Requirement:
Check each line of the entries below for the word "비활성화" and state only how many lines have it.

Collected data entries
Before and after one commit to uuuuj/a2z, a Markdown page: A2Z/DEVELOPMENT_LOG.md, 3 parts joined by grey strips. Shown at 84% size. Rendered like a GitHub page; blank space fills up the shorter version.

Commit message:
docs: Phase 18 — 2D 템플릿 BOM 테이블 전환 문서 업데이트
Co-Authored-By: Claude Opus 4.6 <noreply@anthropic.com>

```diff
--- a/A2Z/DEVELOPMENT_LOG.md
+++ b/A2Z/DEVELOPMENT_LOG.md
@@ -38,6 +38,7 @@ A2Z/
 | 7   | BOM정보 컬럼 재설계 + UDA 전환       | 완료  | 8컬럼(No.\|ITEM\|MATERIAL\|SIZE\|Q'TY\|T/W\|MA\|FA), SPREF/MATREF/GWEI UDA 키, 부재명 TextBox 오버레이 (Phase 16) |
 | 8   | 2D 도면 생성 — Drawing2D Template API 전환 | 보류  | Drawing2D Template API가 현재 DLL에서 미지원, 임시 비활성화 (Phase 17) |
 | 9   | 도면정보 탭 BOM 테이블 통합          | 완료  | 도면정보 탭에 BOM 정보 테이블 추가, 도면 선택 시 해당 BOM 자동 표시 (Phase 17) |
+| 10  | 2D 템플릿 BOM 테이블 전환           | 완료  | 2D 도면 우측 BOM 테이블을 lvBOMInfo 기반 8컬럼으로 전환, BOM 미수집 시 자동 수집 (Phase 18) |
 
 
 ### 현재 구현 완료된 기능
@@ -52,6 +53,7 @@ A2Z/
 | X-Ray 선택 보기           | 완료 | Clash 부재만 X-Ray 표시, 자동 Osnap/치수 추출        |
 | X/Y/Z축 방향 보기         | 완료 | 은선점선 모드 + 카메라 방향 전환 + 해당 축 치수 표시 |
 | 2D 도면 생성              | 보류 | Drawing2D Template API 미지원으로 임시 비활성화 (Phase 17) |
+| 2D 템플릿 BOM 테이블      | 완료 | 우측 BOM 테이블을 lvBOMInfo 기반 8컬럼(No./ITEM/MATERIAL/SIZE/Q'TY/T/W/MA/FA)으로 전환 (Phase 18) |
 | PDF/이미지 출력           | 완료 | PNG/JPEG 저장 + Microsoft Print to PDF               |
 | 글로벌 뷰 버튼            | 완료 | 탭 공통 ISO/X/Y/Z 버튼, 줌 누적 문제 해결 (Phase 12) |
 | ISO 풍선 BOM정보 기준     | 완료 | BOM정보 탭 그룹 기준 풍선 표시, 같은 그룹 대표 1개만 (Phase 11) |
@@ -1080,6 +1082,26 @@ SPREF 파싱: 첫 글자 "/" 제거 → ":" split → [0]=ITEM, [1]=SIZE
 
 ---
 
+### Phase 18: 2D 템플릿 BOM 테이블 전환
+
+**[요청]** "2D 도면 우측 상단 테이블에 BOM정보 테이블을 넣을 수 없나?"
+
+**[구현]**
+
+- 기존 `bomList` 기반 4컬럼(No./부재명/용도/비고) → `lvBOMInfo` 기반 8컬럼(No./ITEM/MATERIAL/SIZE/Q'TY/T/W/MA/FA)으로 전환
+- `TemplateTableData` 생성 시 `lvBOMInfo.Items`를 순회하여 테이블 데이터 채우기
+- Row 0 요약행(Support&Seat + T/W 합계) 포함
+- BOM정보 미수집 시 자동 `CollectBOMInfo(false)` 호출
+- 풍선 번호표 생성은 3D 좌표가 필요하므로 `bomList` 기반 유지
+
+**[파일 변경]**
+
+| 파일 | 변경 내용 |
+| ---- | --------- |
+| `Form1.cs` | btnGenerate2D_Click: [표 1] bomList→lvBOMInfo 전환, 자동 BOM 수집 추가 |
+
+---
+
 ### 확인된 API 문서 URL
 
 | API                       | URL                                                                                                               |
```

* * *

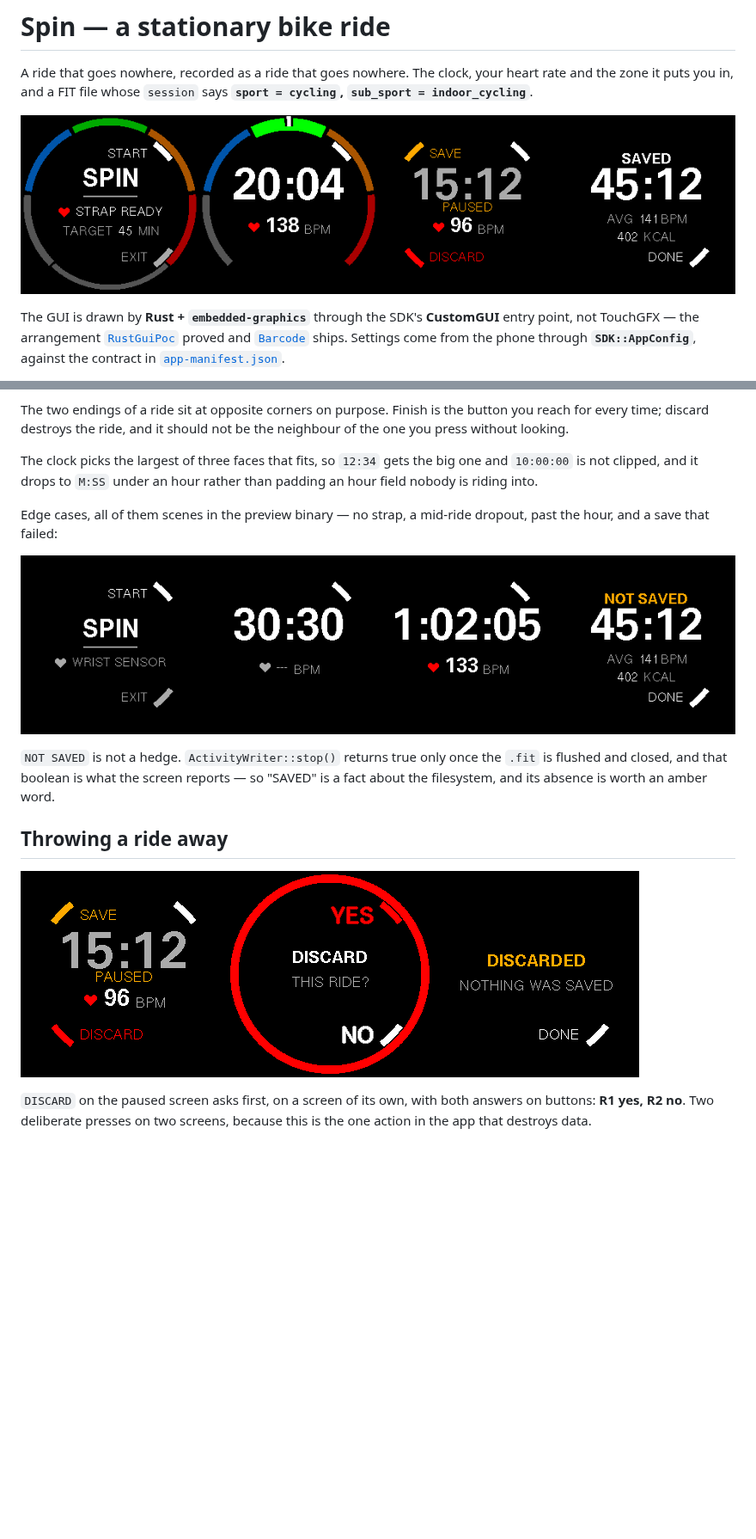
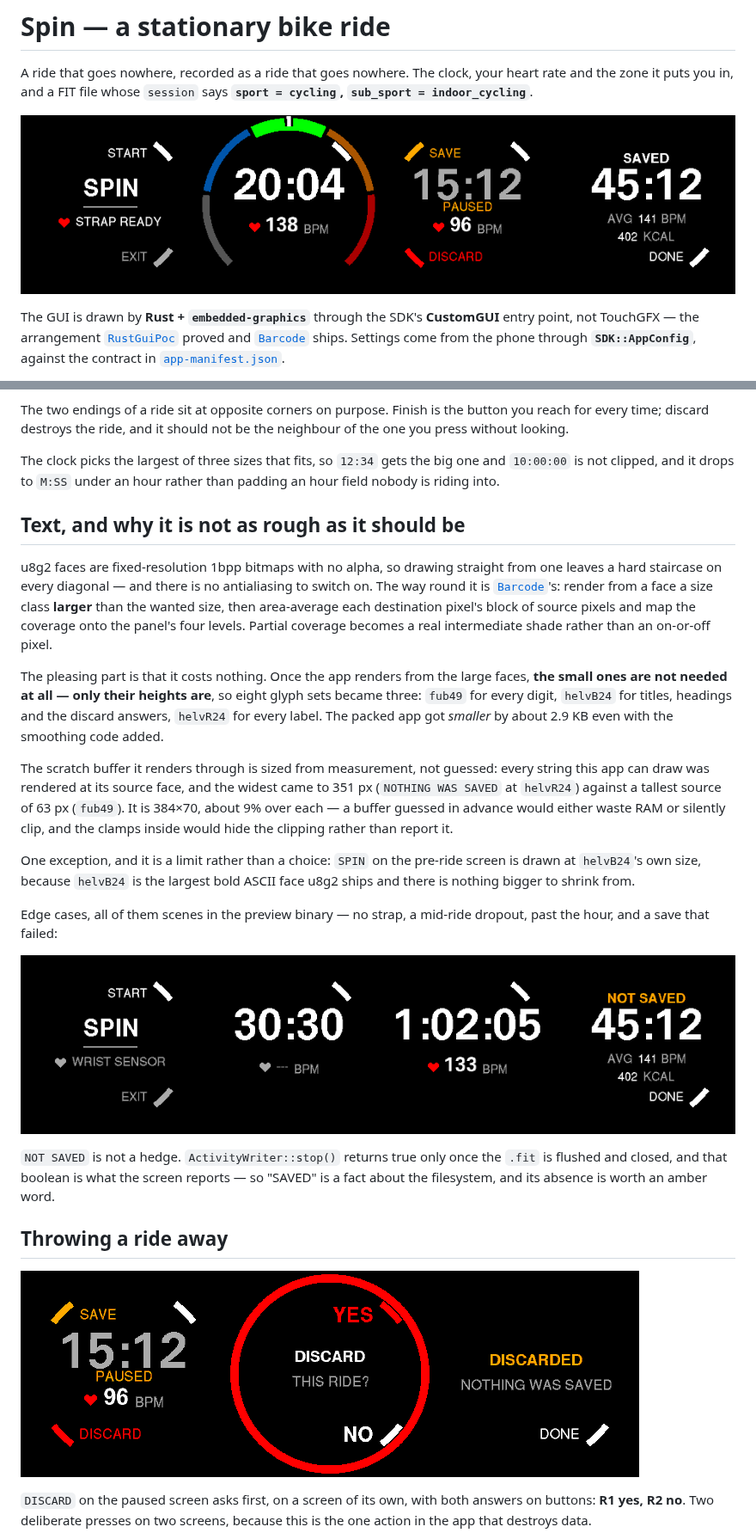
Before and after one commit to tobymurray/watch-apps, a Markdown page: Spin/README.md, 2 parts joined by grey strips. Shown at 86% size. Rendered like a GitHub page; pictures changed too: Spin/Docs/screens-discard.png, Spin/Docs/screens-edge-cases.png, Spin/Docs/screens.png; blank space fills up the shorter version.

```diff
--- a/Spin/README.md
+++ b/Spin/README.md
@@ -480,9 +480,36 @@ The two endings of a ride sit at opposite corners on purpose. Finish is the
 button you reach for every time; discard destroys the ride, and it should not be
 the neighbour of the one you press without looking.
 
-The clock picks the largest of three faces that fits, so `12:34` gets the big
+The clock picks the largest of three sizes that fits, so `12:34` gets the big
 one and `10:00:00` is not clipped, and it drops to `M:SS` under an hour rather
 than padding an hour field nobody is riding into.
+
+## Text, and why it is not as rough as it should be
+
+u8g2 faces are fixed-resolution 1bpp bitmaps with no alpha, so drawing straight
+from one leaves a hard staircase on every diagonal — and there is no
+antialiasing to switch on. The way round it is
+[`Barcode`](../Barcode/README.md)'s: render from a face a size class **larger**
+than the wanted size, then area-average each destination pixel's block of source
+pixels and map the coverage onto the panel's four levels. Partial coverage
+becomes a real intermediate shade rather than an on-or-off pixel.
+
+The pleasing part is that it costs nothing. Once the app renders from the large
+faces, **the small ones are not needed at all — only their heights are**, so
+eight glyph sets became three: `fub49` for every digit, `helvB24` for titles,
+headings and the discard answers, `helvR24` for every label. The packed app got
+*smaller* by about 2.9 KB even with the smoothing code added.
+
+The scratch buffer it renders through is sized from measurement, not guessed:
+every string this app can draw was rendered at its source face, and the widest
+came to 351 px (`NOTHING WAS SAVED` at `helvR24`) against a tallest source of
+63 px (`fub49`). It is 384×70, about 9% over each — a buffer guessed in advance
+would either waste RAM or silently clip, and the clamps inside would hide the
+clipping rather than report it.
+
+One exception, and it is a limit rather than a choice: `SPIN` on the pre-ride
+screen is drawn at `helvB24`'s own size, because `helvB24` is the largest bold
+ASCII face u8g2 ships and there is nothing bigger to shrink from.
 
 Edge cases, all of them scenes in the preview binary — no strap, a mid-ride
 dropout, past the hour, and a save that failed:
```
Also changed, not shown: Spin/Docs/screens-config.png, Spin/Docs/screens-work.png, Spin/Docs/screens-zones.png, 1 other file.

---

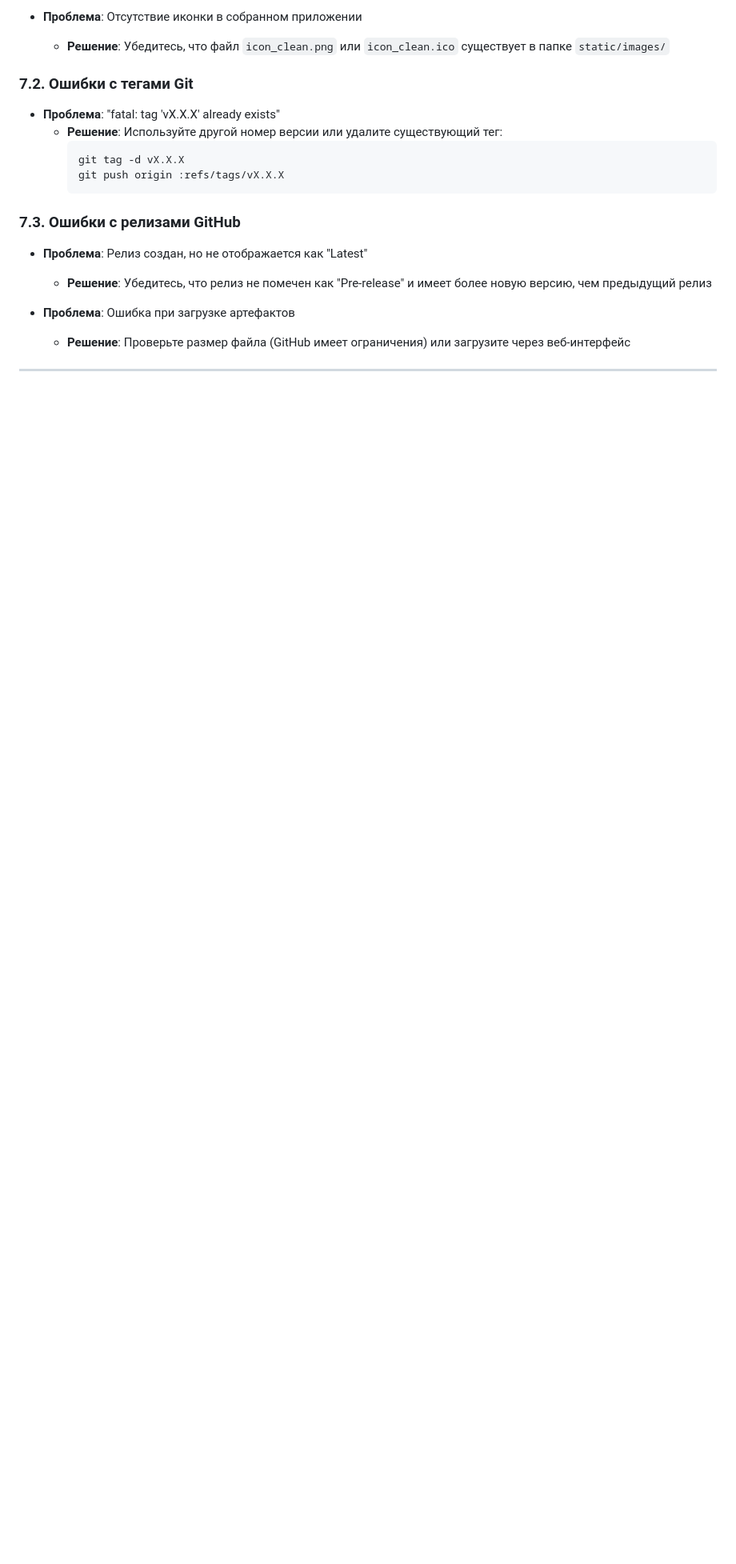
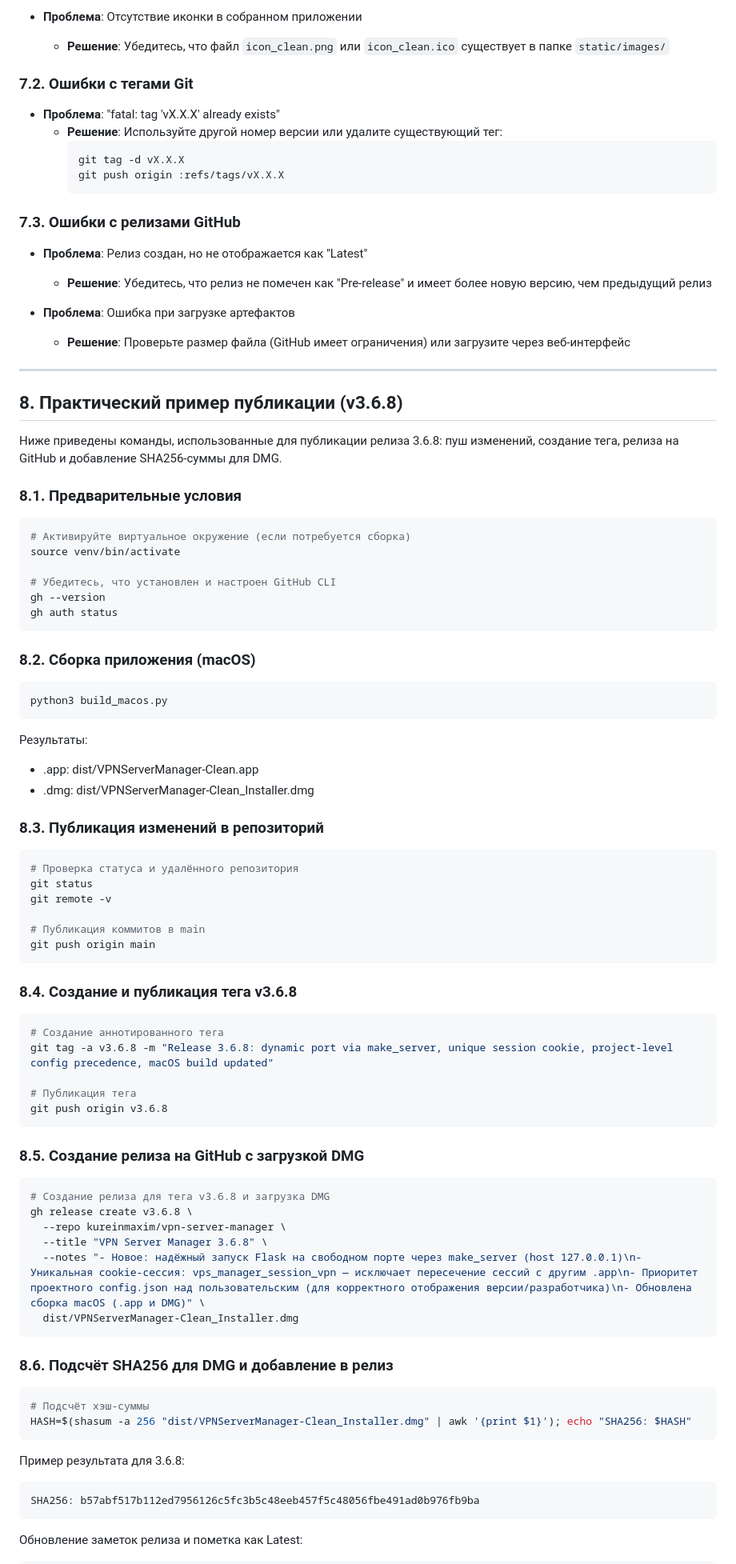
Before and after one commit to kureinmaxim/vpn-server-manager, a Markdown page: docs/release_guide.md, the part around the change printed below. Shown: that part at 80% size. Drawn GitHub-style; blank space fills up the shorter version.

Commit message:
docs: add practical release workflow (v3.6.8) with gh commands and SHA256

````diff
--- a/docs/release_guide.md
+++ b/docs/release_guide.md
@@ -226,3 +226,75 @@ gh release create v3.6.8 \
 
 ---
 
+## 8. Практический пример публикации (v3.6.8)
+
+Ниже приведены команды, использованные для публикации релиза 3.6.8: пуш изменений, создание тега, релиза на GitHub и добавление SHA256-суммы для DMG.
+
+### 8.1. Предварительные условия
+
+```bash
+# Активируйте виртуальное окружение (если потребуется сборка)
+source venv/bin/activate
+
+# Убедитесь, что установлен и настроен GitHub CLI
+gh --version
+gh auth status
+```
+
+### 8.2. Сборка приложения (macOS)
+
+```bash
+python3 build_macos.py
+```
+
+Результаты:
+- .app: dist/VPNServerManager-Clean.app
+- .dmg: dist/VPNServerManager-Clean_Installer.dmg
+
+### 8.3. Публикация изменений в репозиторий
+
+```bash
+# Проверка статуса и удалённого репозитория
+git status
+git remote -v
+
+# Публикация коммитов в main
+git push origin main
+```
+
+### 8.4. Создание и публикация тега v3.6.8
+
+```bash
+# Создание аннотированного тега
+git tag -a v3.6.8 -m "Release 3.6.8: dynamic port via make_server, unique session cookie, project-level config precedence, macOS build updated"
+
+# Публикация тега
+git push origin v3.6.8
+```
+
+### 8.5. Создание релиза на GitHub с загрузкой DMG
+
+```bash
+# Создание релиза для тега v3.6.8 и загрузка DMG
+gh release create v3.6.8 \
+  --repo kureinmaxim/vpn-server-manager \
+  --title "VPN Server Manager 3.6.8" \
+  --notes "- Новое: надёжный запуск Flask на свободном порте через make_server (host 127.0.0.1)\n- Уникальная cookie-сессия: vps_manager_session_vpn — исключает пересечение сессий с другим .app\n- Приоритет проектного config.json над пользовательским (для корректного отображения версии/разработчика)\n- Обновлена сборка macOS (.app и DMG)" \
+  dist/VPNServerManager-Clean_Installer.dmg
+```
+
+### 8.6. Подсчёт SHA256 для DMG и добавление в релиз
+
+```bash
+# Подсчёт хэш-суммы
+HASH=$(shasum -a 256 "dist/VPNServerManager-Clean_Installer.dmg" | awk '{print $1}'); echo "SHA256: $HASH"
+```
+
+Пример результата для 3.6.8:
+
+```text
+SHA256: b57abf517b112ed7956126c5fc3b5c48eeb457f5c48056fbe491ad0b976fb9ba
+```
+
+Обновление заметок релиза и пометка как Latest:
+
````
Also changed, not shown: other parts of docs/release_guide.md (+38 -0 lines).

Written answer:
2